On Saturday night a priest posted that one hour after the new restrictions were announced, Anglican Twitter was looking for loopholes. It started me wondering why, and caused me to scrap what I was going to say in my All Saints' Day sermon and hastily put something else together. The problem (as with many arguments between clergy - especially online) is that several issues get bundled up together in one argument, and we sometimes talk across each other, rather than tease out a question. The same thing happened during the earlier lockdown, which I wrote about at the time.
This time around, I have noticed three themes cropping up regularly:
- Churches need to meet for congregational worship (and many focus on holy communion here) in order to nurture the spiritual lives of their people. Suspending services will be detrimental.
- A resistance to the government telling the church that it can't meet for worship, along with criticism of the C of E bishops for not protesting loudly enough. Faith leaders, including the Archbishops of Canterbury and York have now written a joint letter on this subject, which you can read here.

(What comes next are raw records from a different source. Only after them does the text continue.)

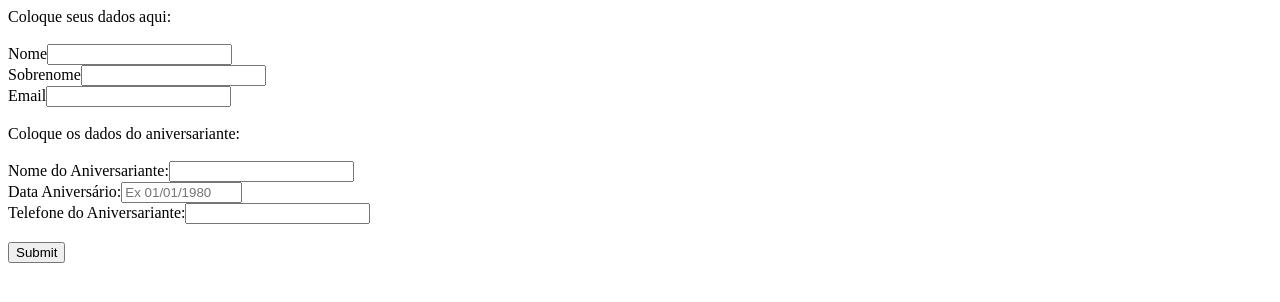
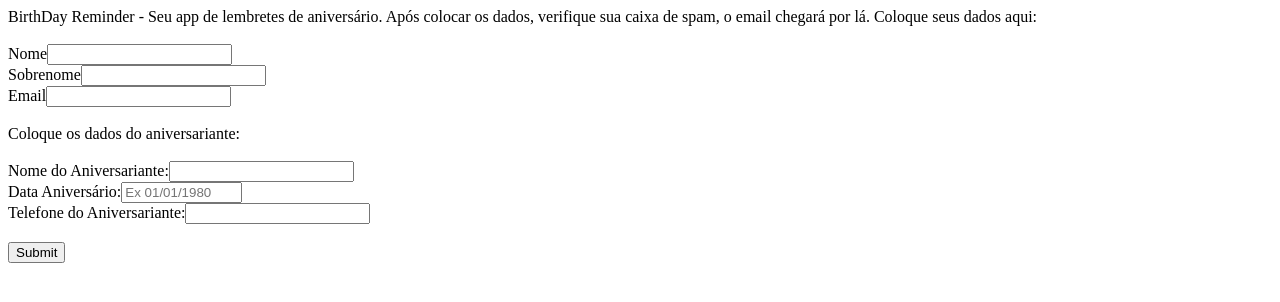
Before and after one commit to will-nascimento/Bday-reminder, a plain HTML site: page index.html in a window 1280 px wide. Drawn offline with Linux system fonts and the light colour scheme.

Commit message:
Add files via upload

```diff
--- a/index.html
+++ b/index.html
@@ -12,6 +12,11 @@
 
     <input type=hidden name="oid" value="00DHs000001RvRp">
     <input type=hidden name="retURL" value="http://">
+
+    BirthDay Reminder - Seu app de lembretes de aniversário.
+
+    Após colocar os dados, verifique sua caixa de spam, o email chegará por lá.
+
     Coloque seus dados aqui:<br>
     <br>
     <label for="first_name">Nome</label><input  id="first_name" maxlength="40" name="first_name" size="20" type="text" /><br>
```
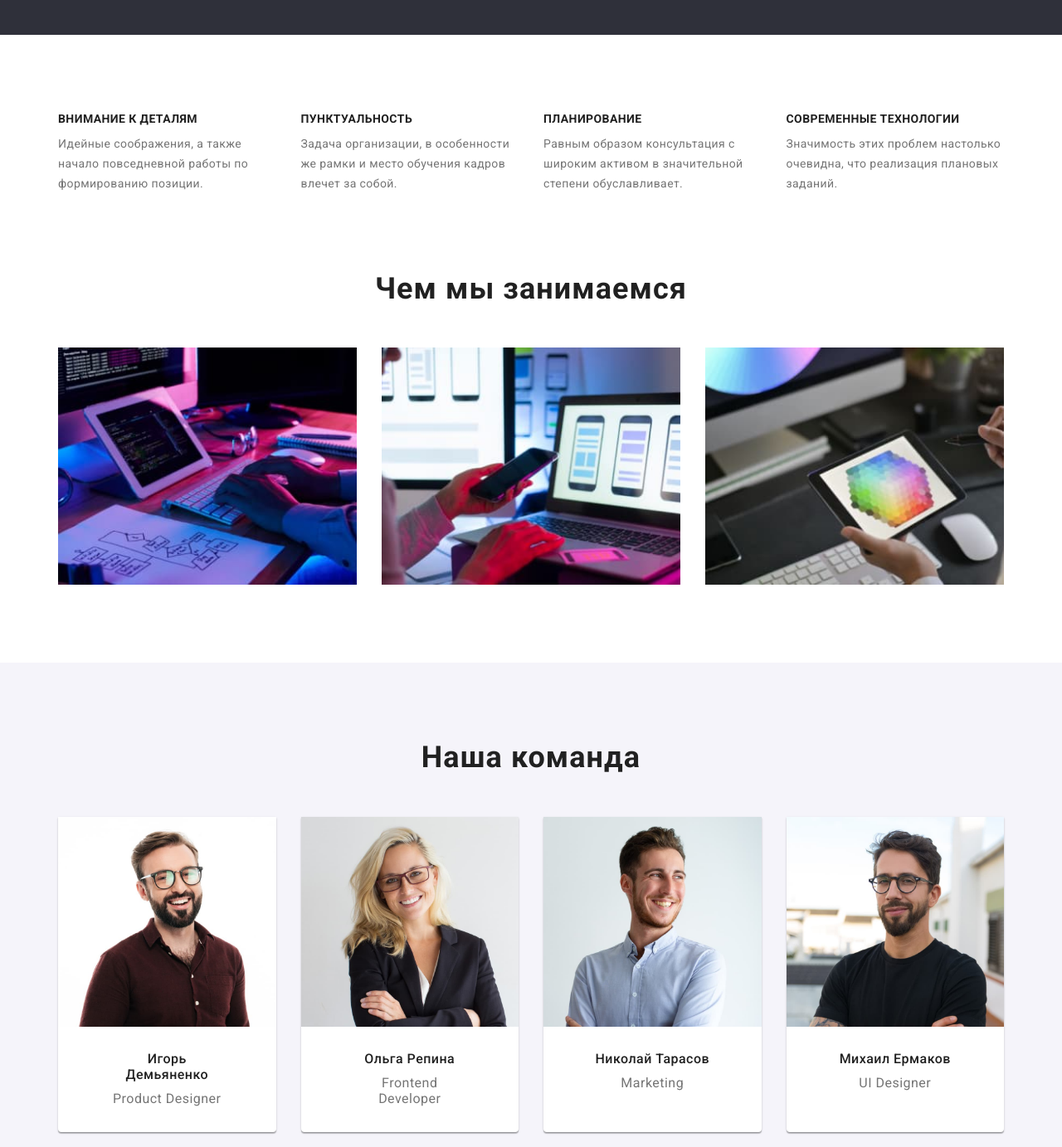
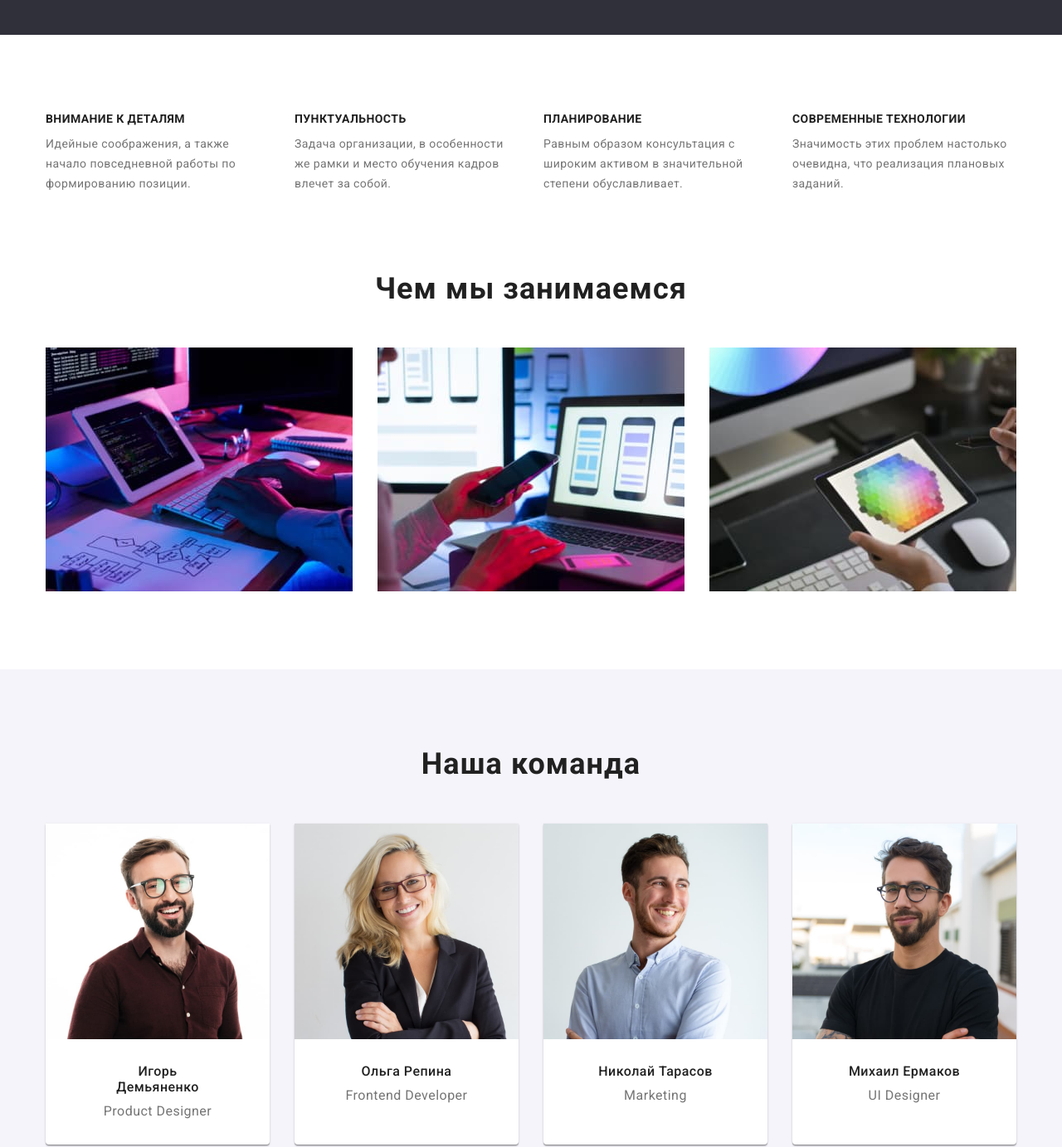
Before and after one commit to RossHaluz/goit-markup-hw-03, a plain HTML site: page index.html in a window 1280 px wide. Shown: the part 640-2023 px from the top of the page at 83% size. Drawn offline with nearby package versions, Linux system fonts and the light colour scheme.

Commit message:
Пофіксив стилі

```diff
--- a/css/style.css
+++ b/css/style.css
@@ -155,7 +155,7 @@ img {
   flex-wrap: wrap;
 }
 .advantages-iteam {
-  flex-basis: calc(100% / 4 - 30px);
+  flex-basis: calc((100% - 90px) / 4);
 }
 .advantages-title {
   margin-top: 0;
@@ -192,7 +192,7 @@ img {
   flex-wrap: wrap;
 }
 .work-iteam {
-  flex-basis: calc(100% / 3 - 30px);
+  flex-basis: calc((100% - 60px) / 3);
 }
 
 /* Наша команда */
@@ -228,7 +228,7 @@ img {
   box-shadow: 0px 1px 3px rgba(0, 0, 0, 0.12), 0px 1px 1px rgba(0, 0, 0, 0.14),
     0px 2px 1px rgba(0, 0, 0, 0.2);
   border-radius: 0px 0px 4px 4px;
-  flex-basis: calc(100% / 4 - 30px);
+  flex-basis: calc((100% - 90px) / 4);
 }
 .taem-wrapper {
   padding: 30px 60px;
@@ -299,7 +299,7 @@ img {
   gap: 30px;
 }
 .portfolio-iteam {
-  flex-basis: calc(100% / 3 - 30);
+  flex-basis: calc((100% - 60px) / 3);
 }
 
 .portfolio-title {
```
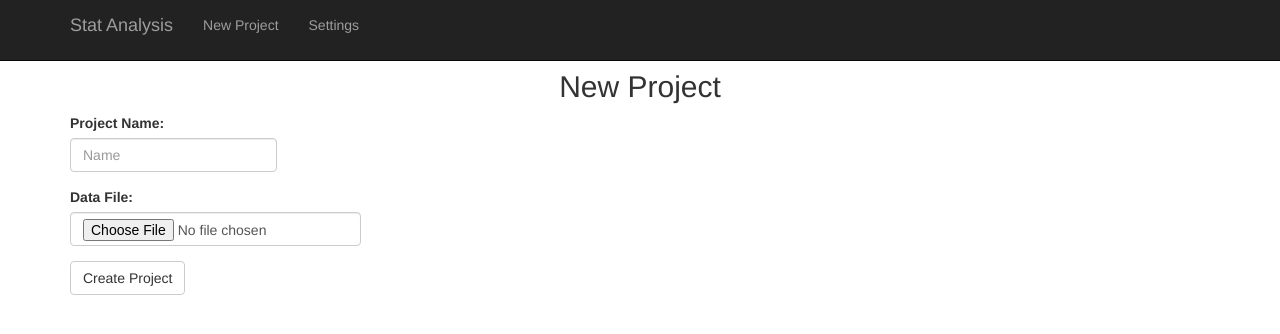
After one commit to TomJamesGray/stat-analysis-web, a Flask app: page /new in a window 1280 px wide. The commit adds this page. Shown: the top 334 px of the page. Run offline with Flask 2, Linux system fonts and the light colour scheme; some libraries are stand-ins or nearby versions.

Commit message:
Added basic design for new project page

```diff
--- a/stat_analysis/main.py
+++ b/stat_analysis/main.py
@@ -10,3 +10,7 @@ app = Flask(__name__)
 @app.route("/")
 def index():
     return render_template("index.html")
+
+@app.route("/new")
+def new():
+    return render_template("new_project.html")
--- a/stat_analysis/static/style.css
+++ b/stat_analysis/static/style.css
@@ -1,7 +1,13 @@
 body{
+    padding-top:50px;
+}
+root-container{
     padding-top:50px;
 }
 .home-content{
     text-align:center;
     padding:40px 20px;
 }
+.auto-width{
+    width:auto !important;
+}
--- /dev/null
+++ b/stat_analysis/templates/layout.html
@@ -0,0 +1,24 @@
+<!DOCTYPE html>
+<html>
+<head lang="en">
+    <meta name="viewport" content="width=device-width, initial-scale=1">
+    <link rel="stylesheet" href="{{ url_for('static',filename='style.css') }}">
+    <link rel="stylesheet" href="https://maxcdn.bootstrapcdn.com/bootstrap/3.3.7/css/bootstrap.min.css" integrity="sha384-BVYiiSIFeK1dGmJRAkycuHAHRg32OmUcww7on3RYdg4Va+PmSTsz/K68vbdEjh4u" crossorigin="anonymous">
+</head>
+<body>
+    <nav class="navbar navbar-inverse navbar-fixed-top">
+        <div class="container">
+            <div class="navbar-header">
+                <p class="navbar-brand">Stat Analysis</p>
+            </div>
+            <div id="navbar">
+                <ul class="nav navbar-nav">
+                    <li><a href="/new">New Project</a></li>
+                    <li><a href="/settings">Settings</a></li>
+                </ul>
+            </div>
+        </div>
+    </nav>
+    {%block body %}{% endblock %}
+</body>
+</html>
--- /dev/null
+++ b/stat_analysis/templates/new_project.html
@@ -0,0 +1,17 @@
+{% extends "layout.html" %}
+{% block body %}
+    <div class="container root-container">
+        <h2 class="text-center">New Project</h2>
+        <form>
+            <div class="form-group">
+                <label for="project_name">Project Name:</label>
+                <input type="text" class="form-control auto-width" id="project_name" placeholder="Name">
+            </div>
+            <div class="form-group">
+                <label for="file">Data File:</label>
+                <input type="file" class="form-control auto-width file" id="file">
+            </div>
+            <button class="btn btn-default" type="submit">Create Project</button>
+        </form>
+    </div>
+{% endblock %}
```
Also changed, not shown: stat_analysis/templates/index.html (+3 -23 lines).
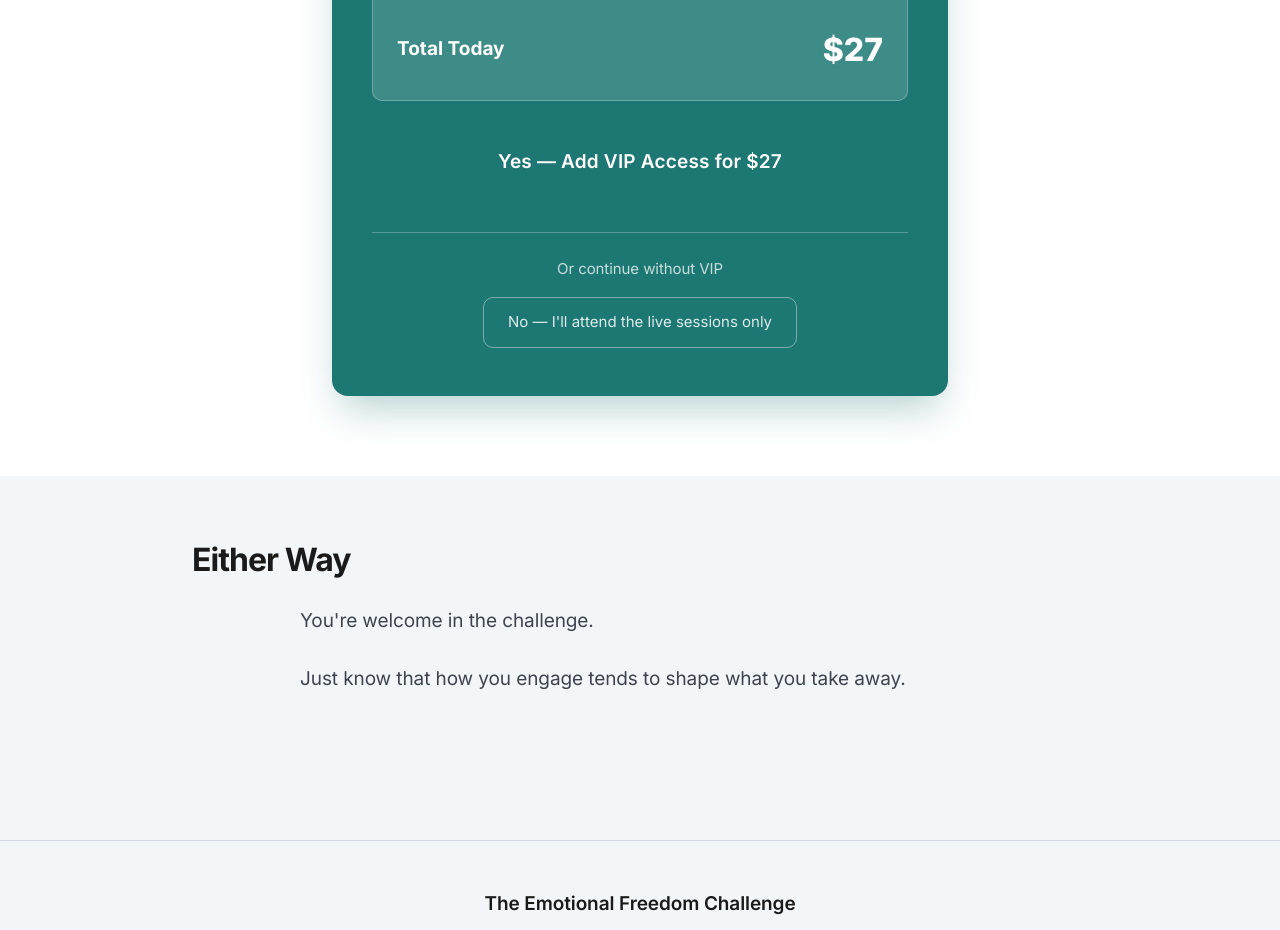
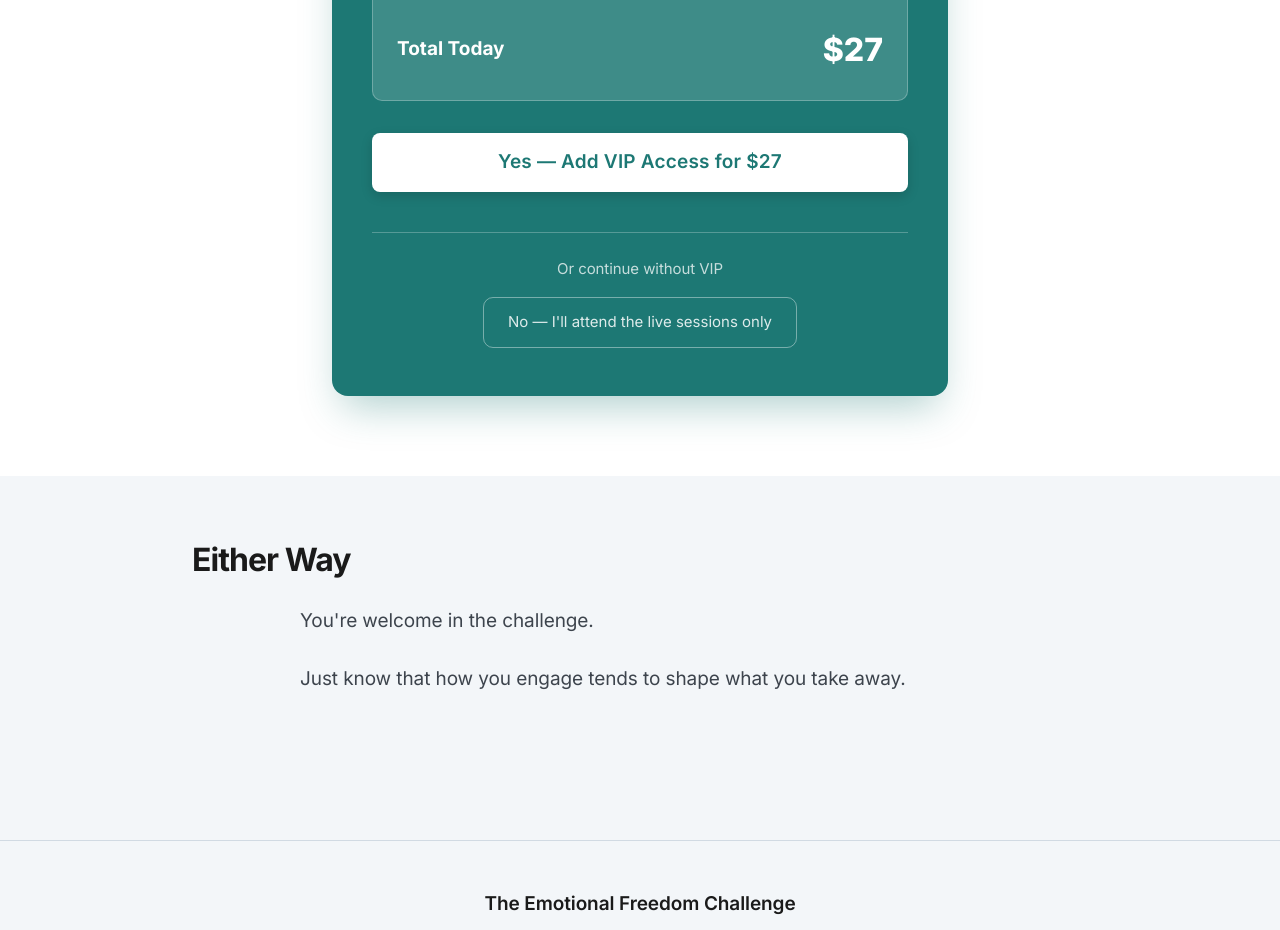
Before and after one commit to rbradshaw9/emotionalfreedomchallenge, a Next.js app: page /vip in a window 1280 px wide. Shown: the part 6180-7110 px from the top of the page. Built offline with nearby package versions, Linux system fonts and the light colour scheme.

Commit message:
VIP final CTA: white button on teal background for contrast

```diff
--- a/app/globals.css
+++ b/app/globals.css
@@ -341,6 +341,23 @@ button {
   transform: translateY(0);
 }
 
+.button-white {
+  background: var(--color-white);
+  color: var(--color-primary);
+  box-shadow: 0 4px 12px rgba(0, 0, 0, 0.15);
+}
+
+.button-white:hover {
+  background: var(--color-gray-50);
+  box-shadow: 0 6px 16px rgba(0, 0, 0, 0.2);
+  transform: translateY(-2px);
+}
+
+.button-white:active {
+  background: var(--color-gray-100);
+  transform: translateY(0);
+}
+
 .button-lg {
   padding: 0.875rem 2rem;
   font-size: var(--text-lg);
--- a/app/vip/page.tsx
+++ b/app/vip/page.tsx
@@ -212,7 +212,7 @@ export default function VIPPage() {
 
             <a
               href="https://bl843.infusionsoft.app/app/orderForms/cdb82d2b-34ac-443e-aba9-2c63993be424"
-              className="button button-primary button-lg"
+              className="button button-white button-lg"
               style={{ width: '100%', marginBottom: 'var(--space-6)' }}
             >
               Yes — Add VIP Access for $27
```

- Concern that lockdown will have a damaging impact on all aspects of the well-being of our society.